I read this article.
I read this article. Please show the numbers suggesting that blood transfusions have, over the last hundred years, probably killed many millions of people.
Procedures of the cited studies were not performed over that period of time for blood transfusion to complicate.
As medical care improves there is opportunity to find and understand complications that did not exist before because patients suffered mortality from a primary condition rather than secondary complications.
I believe there are so many
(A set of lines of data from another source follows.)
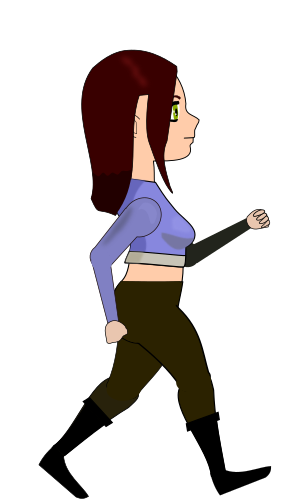
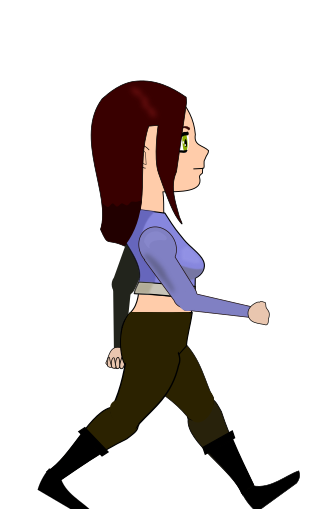
commit

Changed region(s): [[0.1212, 0.0902, 0.9697, 1.0], [0.4848, 0.6914, 0.5152, 0.7214]]

diff --git a/sketch.js b/sketch.js
@@ -12,8 +12,10 @@ function preload(){
     knifeImage=loadImage("images/knifeImage.png")
     bulbImage=loadImage("images/bulbImage.png")
     zombieImage=loadImage("images/zombieImage.png")
-    girlAnimation=loadAnimation("images/girl1.png","images/girl2.png")
+    girlAnimation=loadAnimation("images/girl1.png","images/girl2.png","images/girl3.png","images/girl4.png","images/girl5.png","images/girl6.png","images/girl7.png","images/girl8.png")
     sad=loadImage("images/sad.png")
+    happy=loadImage("images/happy.png")
+    //life=loadImage("images/heart.png")
 }
 
 function setup(){
@@ -35,6 +37,12 @@ function setup(){
     knifeGroup=new Group();
     emoji=createSprite(90,15,10,10)
     emoji.visible=false;
+    life1=createSprite(770,20,5,5)
+    life2=createSprite(780,20,5,5)
+    life3=createSprite(790,20,5,5)
+    life1.addImage(life)
+    life2.addImage(life)
+    life3.addImage(life)
 }
 
 function draw(){
@@ -54,6 +62,17 @@ if(gameState!="end"){
 if(keyDown("space")){
     girl.velocityY=-10;
 }
+if(lives==2){
+life1.visible=false;
+}
+if(lives==1){
+    life2.visible=false;
+}
+if(lives<=0){
+    life1.visible=false;
+    life2.visible=false;
+    life3.visible=false;
+}
 spawnBulb();
 spawnKnife();
 if(girl.isTouching(bulbGroup)){
@@ -63,7 +82,7 @@ if(girl.isTouching(bulbGroup)){
 }
 if(score<5&&score>1){
 emoji.visible=true;
-emoji.addImage(sad)
+emoji.addImage(happy)
 emoji.scale=0.05
 }
 //add is touching for knife group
I believe there are so many blood alternatives, cell saver machines, blood fractions, saline so many other cheaper cleaner alternative to using blood, its all about the volume. Its been proven that those who have chosen blood alternatives have also recovered faster and there own blood increased in volume much quicker and have much less side affects, its funny but its the red cross who brings out the blood alternative seminars to teach people (who want to know that is), it is also proven that everyone’s blood is like a finger print no blood is the same and there for should not be mixed with anyone else’s, people just havn’t been given the opportunity to learn about it, I have a blood directive written up in case of emergency and will be treated with no blood products, it really works and would save the world a tone of money but hay that’s why the government don’t really want people to know, its all about greed , anyway that’s my option, my grandfather died from a blood transfusion so I guess I did my research and know that you don’t need to transfuse, people would be shocked how many people really die of transfusions.
The fact is that blood
The fact is that blood tranfusions are organ transplants that the recipient’s body rejects. Blood transfusions are like playing russian roulette with bags of blood.